If we think of Owen’s process of creating a drawing by removing parts of the whole, by taking away from an already existing image, we are reminded of the artist Robert Rauschenberg, who first instigated this concept as an artwork.

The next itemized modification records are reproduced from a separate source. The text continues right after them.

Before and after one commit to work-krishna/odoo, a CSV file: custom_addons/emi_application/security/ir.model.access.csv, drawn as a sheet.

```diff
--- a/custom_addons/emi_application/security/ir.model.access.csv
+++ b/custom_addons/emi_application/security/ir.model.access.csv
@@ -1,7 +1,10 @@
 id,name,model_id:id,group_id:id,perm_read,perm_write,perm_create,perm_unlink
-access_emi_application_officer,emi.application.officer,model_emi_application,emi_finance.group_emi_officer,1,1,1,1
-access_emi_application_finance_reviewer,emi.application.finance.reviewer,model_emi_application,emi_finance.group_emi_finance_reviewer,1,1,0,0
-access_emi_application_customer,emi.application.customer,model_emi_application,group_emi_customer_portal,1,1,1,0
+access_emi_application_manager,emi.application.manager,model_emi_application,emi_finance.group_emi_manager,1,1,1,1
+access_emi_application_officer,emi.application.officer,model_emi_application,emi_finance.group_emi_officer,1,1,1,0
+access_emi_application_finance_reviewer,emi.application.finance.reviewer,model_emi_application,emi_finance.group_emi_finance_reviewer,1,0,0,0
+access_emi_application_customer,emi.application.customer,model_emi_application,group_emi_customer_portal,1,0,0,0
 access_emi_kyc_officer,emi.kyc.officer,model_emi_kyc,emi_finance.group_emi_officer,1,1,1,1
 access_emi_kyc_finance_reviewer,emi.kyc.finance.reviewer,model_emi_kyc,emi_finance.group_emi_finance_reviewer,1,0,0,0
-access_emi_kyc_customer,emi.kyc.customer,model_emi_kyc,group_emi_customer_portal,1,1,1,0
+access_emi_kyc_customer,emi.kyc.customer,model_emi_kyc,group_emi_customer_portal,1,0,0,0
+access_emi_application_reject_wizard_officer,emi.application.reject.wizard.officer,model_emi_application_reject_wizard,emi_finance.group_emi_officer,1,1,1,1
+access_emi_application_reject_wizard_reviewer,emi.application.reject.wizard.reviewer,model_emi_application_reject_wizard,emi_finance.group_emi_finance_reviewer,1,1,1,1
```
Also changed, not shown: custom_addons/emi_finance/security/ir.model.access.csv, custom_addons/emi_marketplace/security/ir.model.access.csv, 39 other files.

In 1953 Rauschenberg set out to push the limits of an artwork and the traditional notion of the artist as creator by using this type of action. He began by attempting to erase his own drawings, but decided that the original drawing needed to have some significance. if its removal from existence was to become noteworthy. Thus he created the Erased de Kooning Drawing. The story goes that he approached the artist Willem de Kooning, the famed and respected Abstract Expressionist, at his studio to ask for an image that he hoped to erase from the paper. De Kooning was reluctant but intrigued, so planned to make Rauschenberg’s ‘neo-Dada’ art act as difficult as possible. He presented the younger artist with a multi-media drawing, covered in layers of ink and crayon. It took Rauschenberg one month to re-present it as a relatively plain white piece of paper.
This subversive action of the 1950s has been described as a form of “genteel iconoclasm” by the curator Vincent Katz, a term that mirrors Owen’s “elegant vandalism” of today.
Image Credit: Erased de Kooning Drawing, Robert Rauschenberg, 1953: Collection SFMOMA © Robert Rauschenberg Foundation